That’s a far cry from the atmosphere 20 years ago when a Cuban Air Force fighter jet opened fire on two unarmed Brothers to the Rescue planes that were returning to Florida after flying over Cuba. Armando Alejandre Jr., Carlos Costa, Mario M. de la Peña and Pablo Morales were volunteers for the Miami-based nonprofit, which helped search for rafters in the Florida Straits. The group also dropped pro-democracy leaflets over Cuba.

The shoot-down exacerbated already tense U.S.-Cuba relations and prompted President Bill Clinton to sign the Helms-Burton Act, which ramped up economic sanctions against Cuba and placed into law the longtime trade embargo.

Clinton issued the emergency order in March 1996 to prevent Cuban-American protesters from provoking an international incident after the downing.
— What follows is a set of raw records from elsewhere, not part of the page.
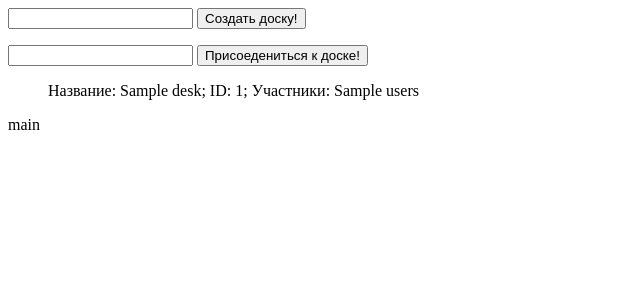
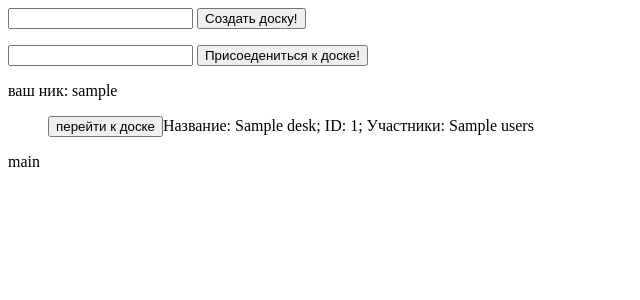
Before and after one commit to MaxChernous/flaskProject, a Flask app: template templates/main.html in a window 1280 px wide. Shown: the top 300 px of the page, without its empty margins (0-640 px from the left). Run offline with Flask 2, Linux system fonts and the light colour scheme; the template is opened without the code that fills it: most values are stand-ins (such as "Sample title", 1, 10 or a date in 2020).

Commit message:
Update main.html

```diff
--- a/templates/main.html
+++ b/templates/main.html
@@ -9,11 +9,13 @@
 		<input type = "text" name = "id"/>
 		<input type = "submit" value = "Присоедениться к доске!">
 	</form>
-
+	<p>ваш ник: {{ nickname }}</p>
 	<ul>
-        {% for desk in lst: %}
-	<p>Название: {{ desk["name"] }}; ID: {{ desk["id"] }}; Участники: {{ desk["users"] }}</p>
+		{% for desk in lst: %}
+		<form method="post" action="/list/board?id={{desk['id']}}">
+	<p><input type="submit" value="перейти к доске">Название: {{ desk["name"] }}; ID: {{ desk["id"] }}; Участники: {{ desk["users"] }}</p>
+	</ul>
+		</form>
         {% endfor %}
-        </ul>
 <a class="container">main</a>
 </body>
```
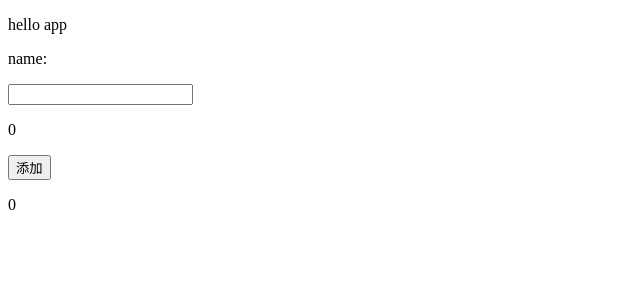
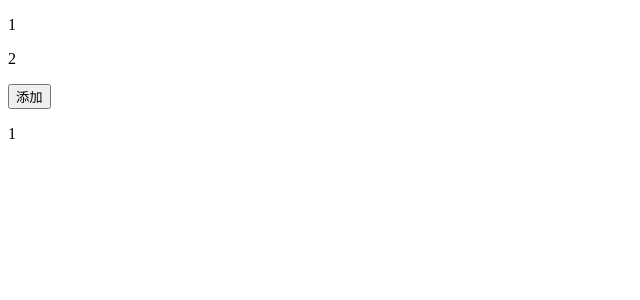
Before and after one commit to tcly861204/react-pinia, a React (Vite) app: page / in a window 1280 px wide. Shown: the top 300 px of the page, without its empty margins (0-640 px from the left). Built offline with nearby package versions, Linux system fonts and the light colour scheme.

Commit message:
feat: 完善前端

```diff
--- a/packages/main.tsx
+++ b/packages/main.tsx
@@ -55,17 +55,49 @@ export const createStore = (
 
 export const defineStore = (
   id: string,
-  options: Record<'state' | 'actions', any>
+  options: {
+    state: () => Record<string, any>
+    actions?: Record<string, any>
+    getters?: Record<string, any>
+  }
 ): (() => Record<string, any>) => {
-  const callback = () => {
-    bus.emit('local', id)
+  const state = JSON.parse(JSON.stringify(options.state()))
+  const __store = observer(null, Object.assign({}, options.state()), callback)
+  function callback(_id: string) {
+    bus.emit('local', _id)
   }
-  _storeCache[id] = observer(id, options.state(), callback)
+  _storeCache[id] = __store
+  if (options.actions) {
+    try {
+      Object.keys(options.actions).map((key) => {
+        _storeCache[id][key] = options.actions && options.actions[key].bind(__store)
+      })
+    } catch (_) {}
+  }
+  if (options.getters) {
+    try {
+      Object.keys(options.getters).map((key) => {
+        __store[key] = options.getters && options.getters[key](state)
+      })
+    } catch (_) {}
+  }
   return () => {
     const update = useUpdate()
-    const store = _storeCache[id]
+    const store = __store
     useEffect(() => {
-      bus.on('local', update)
+      bus.on('local', (storeKey) => {
+        if ((storeKey as string) in state) {
+          if (options.getters) {
+            try {
+              Object.keys(options.getters).map((key) => {
+                __store[key] =
+                  options.getters && options.getters[key](JSON.parse(JSON.stringify(__store)))
+              })
+            } catch (_) {}
+          }
+          update()
+        }
+      })
       return () => {
         bus.off('local')
       }
--- a/packages/util.ts
+++ b/packages/util.ts
@@ -21,7 +21,7 @@ export const typeOf = (value: unknown) => {
 }
 
 export function observer<T extends Record<string, any>>(
-  storeKey: string,
+  storeKey: string | null,
   initialVal: T,
   cb: (K: string) => void
 ): T {
@@ -40,13 +40,16 @@ export function observer<T extends Record<string, any>>(
         : Reflect.get(target, key)
     },
     set(target, key, val) {
+      if (target[key as string] === val) {
+        return Reflect.get(target, key)
+      }
       const ret = Reflect.set(target, key, val)
-      cb(storeKey)
+      cb(storeKey || (key as string))
       return ret
     },
     deleteProperty(target, key) {
       const ret = Reflect.deleteProperty(target, key)
-      cb(storeKey)
+      cb(storeKey || (key as string))
       return ret
     },
   })
--- a/src/App.tsx
+++ b/src/App.tsx
@@ -1,11 +1,10 @@
 import { memo } from 'react'
-import { createStore } from '../packages/main'
 import useStore from './useStore'
 import Child from './Child'
 
 const Child2 = memo(() => {
   const store = useStore()
-  console.log('rendering child2')
+  console.log('rendering Child2')
   return (
     <section>
       <p>{store.count}</p>
@@ -14,30 +13,8 @@ const Child2 = memo(() => {
 })
 
 const App = () => {
-  const { user } = createStore('user')
-  console.log('rending')
   return (
     <section>
-      <p>hello app</p>
-      <p>name: {user.name}</p>
-      <input
-        value={user.name}
-        onChange={(e) => {
-          user.name = e.target.value
-        }}
-        onKeyDown={(e) => {
-          if (e.code === 'Enter') {
-            user.list.push({
-              id: Math.random(),
-              name: user.name,
-            })
-            user.name = ''
-          }
-        }}
-      />
-      {user.list.map((item: { id: number; name: string }) => {
-        return <li key={item.id}>{item.name}</li>
-      })}
       <Child />
       <Child2 />
     </section>
--- a/src/Child.tsx
+++ b/src/Child.tsx
@@ -1,11 +1,14 @@
-import useStore, { add } from './useStore'
+import useStore from './useStore'
 import { memo } from 'react'
 const Child = memo(() => {
   const store = useStore()
+  console.log('rendering')
+  console.log(store)
   return (
     <section>
       <p>{store.count}</p>
-      <button onClick={() => add(store)}>添加</button>
+      <p>{store.dobCount}</p>
+      <button onClick={store.add}>添加</button>
     </section>
   )
 })
--- a/src/main.tsx
+++ b/src/main.tsx
@@ -1,12 +1,10 @@
 import ReactDOM from 'react-dom'
-import { Provider } from '../packages/main'
-import store from './store/index'
 import App from './App'
 let root = document.querySelector('#root')
 
 ReactDOM.render(
-  <Provider store={store}>
-    <App />
-  </Provider>,
+  // <Provider store={store}>
+  <App />,
+  // </Provider>,
   root
 )
--- a/src/useStore.ts
+++ b/src/useStore.ts
@@ -3,19 +3,19 @@ import { defineStore } from '../packages/main'
 const useStore = defineStore('app', {
   state: () => {
     return {
-      count: 0,
+      count: 1,
     }
+  },
+  getters: {
+    dobCount: (state: Record<string, any>) => {
+      return state.count * 2
+    },
   },
   actions: {
     add() {
-      console.log(this)
       this.count += 1
     },
   },
 })
 
-export const add = (store: Record<string, any>) => {
-  store.count += 1
-}
-
 export default useStore
```
Also changed, not shown: types/index.d.ts (+8 -1 lines).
In 2004, President George W. Bush toughened the order to stop recreational boaters from sailing to Cuba and spending money in violation of the U.S. embargo.

Obama signed the same proclamation for years, including last year, after reaching an agreement with Cuba to normalize relations. But federal officials this year recognized a need to change the language, which previously warned that Cuba “had not refrained from the use of excessive force” against U.S. boats engaged in memorial activities or peaceful protest north of Cuba.

Despite the softer language, the Obama administration kept the restrictions on U.S. boats entering Cuban waters out of concern that Cuban-Americans might flock to Cuban ports to ferry out Cubans wanting to leave.

“I would submit that it reflects the importance of ensuring the normalization process is not disrupted due to illicit maritime migration,” said a Coast Guard official who was familiar with the new proclamation but who was not allowed to discuss it publicly. “That is an ongoing concern for us, that illegal migration might upset that normalization process.”

“The United States has committed to work with the Government of Cuba on matters of mutual concern that advance U.S. national interests, such as migration, human rights, counter-narcotics, environmental protection, and trafficking in persons,” Obama writes in the new decree.